Like Plants, We need Sunshine to Live!
If you are what you eat, then I'm definitely a plant. Maybe because everything I eat is plant based, but I need sunlight in order to feel good! Thankfully Boston gets a decent amount of sunshine even in the winter and I try to brave the cold even for just a little bit to let the sun kiss my face. Without Sunshine I definitely think I would have SAD. But now that spring is coming, that means even more sunshine!! Yesterday was absolutely gorgeous, and while it appears that rain is pending today, hopefully the sun will return tomorrow.
Besides generally boosting mood, Sunlight is also important for the synthesis of Vitamin D in the body. Vit. D is used for the maintenance of Calcium and Phosphorus in the blood. Deficiency can lead to Rickets, and Osteomalacia. But only a few foods contain high levels of D, namely fatty fish and eggs. Milk is fortified with it, and the FDA recently approved the fortification of soy products as well. Luckily, humans can also synthesis vitamin D from cholesterol-when exposed to Sunlight! (The amazingness of the human body never ceases to amaze me). Season, Location, Sunscreen, and Time of Day will affect the synthesis in each individual. To get sufficient levels of D this way you must expose the forearms and face for5-30 minutes of sunlight several times a week.

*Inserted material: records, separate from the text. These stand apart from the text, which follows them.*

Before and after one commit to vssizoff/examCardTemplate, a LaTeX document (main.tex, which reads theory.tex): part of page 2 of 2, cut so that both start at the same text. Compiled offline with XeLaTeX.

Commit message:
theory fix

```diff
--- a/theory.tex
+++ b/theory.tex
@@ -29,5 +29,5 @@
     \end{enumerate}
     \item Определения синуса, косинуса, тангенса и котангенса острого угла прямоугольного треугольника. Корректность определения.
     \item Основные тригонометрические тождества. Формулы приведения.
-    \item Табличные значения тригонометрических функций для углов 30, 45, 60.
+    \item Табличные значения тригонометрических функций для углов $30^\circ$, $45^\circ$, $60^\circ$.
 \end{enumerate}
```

Sometimes this is difficult in the winter, and in Boston (and anywhere north of 42 degrees north latitude), the UV energy is not high enough Nov-Feb to get adequate levels. Supplementation is often recommended. It is important to be careful with supplements though, because it is a fat-soluble Vitamin, and large amounts can be stored in the body, overdosing is toxic. Excess sun exposure will not lead to toxicity, but supplementation can. Guidelines for intake can be found here. Skin cancer is also a concern, so excess sun exposure should be avoided. The 2005 Dietary Guidelines for Americans recommend that older adults, people with dark skin, and those exposed to insufficient sunlight consume extra vitamin D from vitamin D-fortified foods and/or supplements. Individuals in these high-risk groups should consume 25 μg (1000 IU) of vitamin D daily.
Of course, I am not yet a registered Dietitian, so you should continue to do more research and contact a RD if you believe that you are not getting enough vitamin D and before you begin supplementation!
Rain Rain Go Away (or don't come at all) and Give Me My Sunlight!